**REQUIRED WORK:** Give a verbatim copy of the data, leaving the pictures out.

>>>

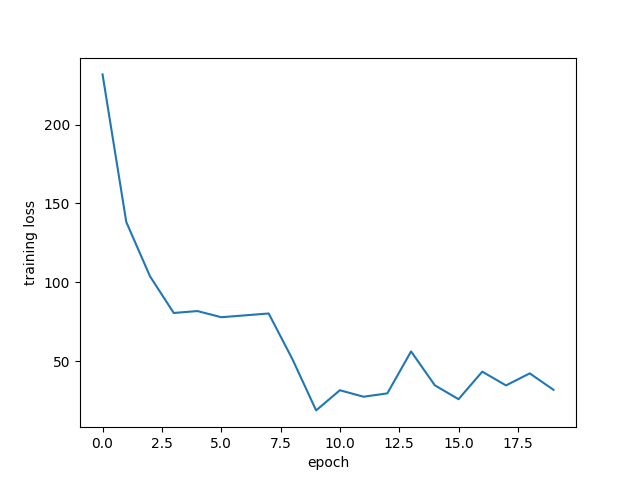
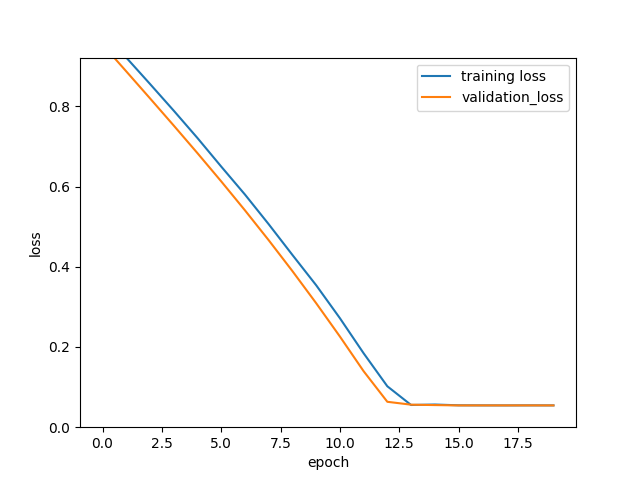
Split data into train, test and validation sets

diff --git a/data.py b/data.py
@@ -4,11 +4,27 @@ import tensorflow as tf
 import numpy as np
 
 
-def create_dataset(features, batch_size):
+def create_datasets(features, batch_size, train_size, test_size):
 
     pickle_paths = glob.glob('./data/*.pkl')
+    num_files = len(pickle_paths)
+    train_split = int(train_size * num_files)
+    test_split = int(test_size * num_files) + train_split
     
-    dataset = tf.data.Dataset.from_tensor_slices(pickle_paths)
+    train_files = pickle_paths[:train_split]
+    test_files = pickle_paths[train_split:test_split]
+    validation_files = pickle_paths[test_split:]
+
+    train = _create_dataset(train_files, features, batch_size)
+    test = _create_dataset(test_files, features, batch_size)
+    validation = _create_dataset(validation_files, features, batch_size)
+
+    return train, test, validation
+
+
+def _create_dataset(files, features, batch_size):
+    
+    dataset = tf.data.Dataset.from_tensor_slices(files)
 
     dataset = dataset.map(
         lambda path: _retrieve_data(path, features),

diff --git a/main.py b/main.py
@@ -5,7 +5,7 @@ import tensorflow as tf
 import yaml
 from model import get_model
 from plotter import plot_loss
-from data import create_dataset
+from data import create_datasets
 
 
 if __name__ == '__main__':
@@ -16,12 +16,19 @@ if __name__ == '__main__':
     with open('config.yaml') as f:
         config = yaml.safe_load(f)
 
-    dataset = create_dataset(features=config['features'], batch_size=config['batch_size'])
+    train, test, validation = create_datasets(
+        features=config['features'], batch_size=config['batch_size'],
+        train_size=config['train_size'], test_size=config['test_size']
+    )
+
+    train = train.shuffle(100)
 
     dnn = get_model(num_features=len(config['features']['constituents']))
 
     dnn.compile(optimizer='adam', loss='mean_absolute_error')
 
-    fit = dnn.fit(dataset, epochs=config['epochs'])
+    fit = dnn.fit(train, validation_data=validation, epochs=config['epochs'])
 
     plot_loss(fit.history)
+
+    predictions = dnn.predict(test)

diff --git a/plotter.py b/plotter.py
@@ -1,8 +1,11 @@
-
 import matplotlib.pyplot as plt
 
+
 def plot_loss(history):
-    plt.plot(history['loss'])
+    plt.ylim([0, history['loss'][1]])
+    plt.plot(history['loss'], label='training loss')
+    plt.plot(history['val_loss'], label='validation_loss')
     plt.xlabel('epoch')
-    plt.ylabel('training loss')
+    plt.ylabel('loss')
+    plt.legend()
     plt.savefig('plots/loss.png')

<<<

**ANSWER BELOW:**
Split data into train, test and validation sets

diff --git a/data.py b/data.py
@@ -4,11 +4,27 @@ import tensorflow as tf
 import numpy as np
 
 
-def create_dataset(features, batch_size):
+def create_datasets(features, batch_size, train_size, test_size):
 
     pickle_paths = glob.glob('./data/*.pkl')
+    num_files = len(pickle_paths)
+    train_split = int(train_size * num_files)
+    test_split = int(test_size * num_files) + train_split
     
-    dataset = tf.data.Dataset.from_tensor_slices(pickle_paths)
+    train_files = pickle_paths[:train_split]
+    test_files = pickle_paths[train_split:test_split]
+    validation_files = pickle_paths[test_split:]
+
+    train = _create_dataset(train_files, features, batch_size)
+    test = _create_dataset(test_files, features, batch_size)
+    validation = _create_dataset(validation_files, features, batch_size)
+
+    return train, test, validation
+
+
+def _create_dataset(files, features, batch_size):
+    
+    dataset = tf.data.Dataset.from_tensor_slices(files)
 
     dataset = dataset.map(
         lambda path: _retrieve_data(path, features),

diff --git a/main.py b/main.py
@@ -5,7 +5,7 @@ import tensorflow as tf
 import yaml
 from model import get_model
 from plotter import plot_loss
-from data import create_dataset
+from data import create_datasets
 
 
 if __name__ == '__main__':
@@ -16,12 +16,19 @@ if __name__ == '__main__':
     with open('config.yaml') as f:
         config = yaml.safe_load(f)
 
-    dataset = create_dataset(features=config['features'], batch_size=config['batch_size'])
+    train, test, validation = create_datasets(
+        features=config['features'], batch_size=config['batch_size'],
+        train_size=config['train_size'], test_size=config['test_size']
+    )
+
+    train = train.shuffle(100)
 
     dnn = get_model(num_features=len(config['features']['constituents']))
 
     dnn.compile(optimizer='adam', loss='mean_absolute_error')
 
-    fit = dnn.fit(dataset, epochs=config['epochs'])
+    fit = dnn.fit(train, validation_data=validation, epochs=config['epochs'])
 
     plot_loss(fit.history)
+
+    predictions = dnn.predict(test)

diff --git a/plotter.py b/plotter.py
@@ -1,8 +1,11 @@
-
 import matplotlib.pyplot as plt
 
+
 def plot_loss(history):
-    plt.plot(history['loss'])
+    plt.ylim([0, history['loss'][1]])
+    plt.plot(history['loss'], label='training loss')
+    plt.plot(history['val_loss'], label='validation_loss')
     plt.xlabel('epoch')
-    plt.ylabel('training loss')
+    plt.ylabel('loss')
+    plt.legend()
     plt.savefig('plots/loss.png')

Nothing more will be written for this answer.